Stored entries
————

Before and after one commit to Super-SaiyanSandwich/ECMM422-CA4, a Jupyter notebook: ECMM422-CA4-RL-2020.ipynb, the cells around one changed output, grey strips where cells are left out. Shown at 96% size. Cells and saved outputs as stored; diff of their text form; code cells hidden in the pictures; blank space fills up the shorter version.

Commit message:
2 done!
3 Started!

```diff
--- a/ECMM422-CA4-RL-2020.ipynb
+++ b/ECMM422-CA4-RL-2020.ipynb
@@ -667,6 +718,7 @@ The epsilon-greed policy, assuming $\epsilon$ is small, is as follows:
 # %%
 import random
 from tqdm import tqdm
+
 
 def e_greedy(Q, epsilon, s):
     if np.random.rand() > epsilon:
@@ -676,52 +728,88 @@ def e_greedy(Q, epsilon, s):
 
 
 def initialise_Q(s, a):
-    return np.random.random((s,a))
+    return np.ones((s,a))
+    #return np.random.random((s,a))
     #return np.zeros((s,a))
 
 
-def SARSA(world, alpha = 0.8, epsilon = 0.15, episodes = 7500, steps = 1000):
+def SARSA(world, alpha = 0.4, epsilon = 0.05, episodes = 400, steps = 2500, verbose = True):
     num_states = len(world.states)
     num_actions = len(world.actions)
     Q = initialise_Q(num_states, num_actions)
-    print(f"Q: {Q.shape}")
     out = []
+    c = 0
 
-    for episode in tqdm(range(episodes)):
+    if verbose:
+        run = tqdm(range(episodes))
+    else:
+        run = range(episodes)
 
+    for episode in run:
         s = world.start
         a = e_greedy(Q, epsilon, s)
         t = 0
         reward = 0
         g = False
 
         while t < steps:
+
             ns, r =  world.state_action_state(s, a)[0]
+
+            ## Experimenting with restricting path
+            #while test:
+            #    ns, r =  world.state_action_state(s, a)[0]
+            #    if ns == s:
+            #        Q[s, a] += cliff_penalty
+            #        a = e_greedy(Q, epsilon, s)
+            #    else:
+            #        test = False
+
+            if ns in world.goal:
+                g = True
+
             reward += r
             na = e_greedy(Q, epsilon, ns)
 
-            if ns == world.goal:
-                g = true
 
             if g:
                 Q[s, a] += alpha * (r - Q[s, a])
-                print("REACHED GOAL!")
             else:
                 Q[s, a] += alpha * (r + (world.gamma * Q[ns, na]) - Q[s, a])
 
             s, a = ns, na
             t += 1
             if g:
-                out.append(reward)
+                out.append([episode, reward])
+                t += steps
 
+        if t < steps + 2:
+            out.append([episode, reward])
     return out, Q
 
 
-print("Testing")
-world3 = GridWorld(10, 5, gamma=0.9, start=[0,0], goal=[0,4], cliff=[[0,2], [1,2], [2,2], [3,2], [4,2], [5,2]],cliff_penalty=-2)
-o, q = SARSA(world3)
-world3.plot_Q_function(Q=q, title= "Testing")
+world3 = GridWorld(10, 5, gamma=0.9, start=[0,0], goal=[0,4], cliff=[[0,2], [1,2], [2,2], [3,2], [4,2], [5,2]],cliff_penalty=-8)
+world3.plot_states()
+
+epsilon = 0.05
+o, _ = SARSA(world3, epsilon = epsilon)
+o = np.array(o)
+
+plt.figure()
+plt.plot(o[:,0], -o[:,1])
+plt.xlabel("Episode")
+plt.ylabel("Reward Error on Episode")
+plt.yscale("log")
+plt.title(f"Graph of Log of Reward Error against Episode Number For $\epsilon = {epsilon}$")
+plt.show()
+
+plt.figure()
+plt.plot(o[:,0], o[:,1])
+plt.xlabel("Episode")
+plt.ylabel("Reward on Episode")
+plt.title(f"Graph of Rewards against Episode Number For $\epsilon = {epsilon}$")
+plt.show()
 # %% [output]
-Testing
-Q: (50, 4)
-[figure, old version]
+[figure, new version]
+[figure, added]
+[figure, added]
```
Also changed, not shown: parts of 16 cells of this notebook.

————

Every entry needs to be copied exactly as it was written.

▶ EXPECTED ANSWER
Before and after one commit to Super-SaiyanSandwich/ECMM422-CA4, a Jupyter notebook: ECMM422-CA4-RL-2020.ipynb, the cells around one changed output, grey strips where cells are left out. Shown at 96% size. Cells and saved outputs as stored; diff of their text form; code cells hidden in the pictures; blank space fills up the shorter version.

Commit message:
2 done!
3 Started!

```diff
--- a/ECMM422-CA4-RL-2020.ipynb
+++ b/ECMM422-CA4-RL-2020.ipynb
@@ -667,6 +718,7 @@ The epsilon-greed policy, assuming $\epsilon$ is small, is as follows:
 # %%
 import random
 from tqdm import tqdm
+
 
 def e_greedy(Q, epsilon, s):
     if np.random.rand() > epsilon:
@@ -676,52 +728,88 @@ def e_greedy(Q, epsilon, s):
 
 
 def initialise_Q(s, a):
-    return np.random.random((s,a))
+    return np.ones((s,a))
+    #return np.random.random((s,a))
     #return np.zeros((s,a))
 
 
-def SARSA(world, alpha = 0.8, epsilon = 0.15, episodes = 7500, steps = 1000):
+def SARSA(world, alpha = 0.4, epsilon = 0.05, episodes = 400, steps = 2500, verbose = True):
     num_states = len(world.states)
     num_actions = len(world.actions)
     Q = initialise_Q(num_states, num_actions)
-    print(f"Q: {Q.shape}")
     out = []
+    c = 0
 
-    for episode in tqdm(range(episodes)):
+    if verbose:
+        run = tqdm(range(episodes))
+    else:
+        run = range(episodes)
 
+    for episode in run:
         s = world.start
         a = e_greedy(Q, epsilon, s)
         t = 0
         reward = 0
         g = False
 
         while t < steps:
+
             ns, r =  world.state_action_state(s, a)[0]
+
+            ## Experimenting with restricting path
+            #while test:
+            #    ns, r =  world.state_action_state(s, a)[0]
+            #    if ns == s:
+            #        Q[s, a] += cliff_penalty
+            #        a = e_greedy(Q, epsilon, s)
+            #    else:
+            #        test = False
+
+            if ns in world.goal:
+                g = True
+
             reward += r
             na = e_greedy(Q, epsilon, ns)
 
-            if ns == world.goal:
-                g = true
 
             if g:
                 Q[s, a] += alpha * (r - Q[s, a])
-                print("REACHED GOAL!")
             else:
                 Q[s, a] += alpha * (r + (world.gamma * Q[ns, na]) - Q[s, a])
 
             s, a = ns, na
             t += 1
             if g:
-                out.append(reward)
+                out.append([episode, reward])
+                t += steps
 
+        if t < steps + 2:
+            out.append([episode, reward])
     return out, Q
 
 
-print("Testing")
-world3 = GridWorld(10, 5, gamma=0.9, start=[0,0], goal=[0,4], cliff=[[0,2], [1,2], [2,2], [3,2], [4,2], [5,2]],cliff_penalty=-2)
-o, q = SARSA(world3)
-world3.plot_Q_function(Q=q, title= "Testing")
+world3 = GridWorld(10, 5, gamma=0.9, start=[0,0], goal=[0,4], cliff=[[0,2], [1,2], [2,2], [3,2], [4,2], [5,2]],cliff_penalty=-8)
+world3.plot_states()
+
+epsilon = 0.05
+o, _ = SARSA(world3, epsilon = epsilon)
+o = np.array(o)
+
+plt.figure()
+plt.plot(o[:,0], -o[:,1])
+plt.xlabel("Episode")
+plt.ylabel("Reward Error on Episode")
+plt.yscale("log")
+plt.title(f"Graph of Log of Reward Error against Episode Number For $\epsilon = {epsilon}$")
+plt.show()
+
+plt.figure()
+plt.plot(o[:,0], o[:,1])
+plt.xlabel("Episode")
+plt.ylabel("Reward on Episode")
+plt.title(f"Graph of Rewards against Episode Number For $\epsilon = {epsilon}$")
+plt.show()
 # %% [output]
-Testing
-Q: (50, 4)
-[figure, old version]
+[figure, new version]
+[figure, added]
+[figure, added]
```
Also changed, not shown: parts of 16 cells of this notebook.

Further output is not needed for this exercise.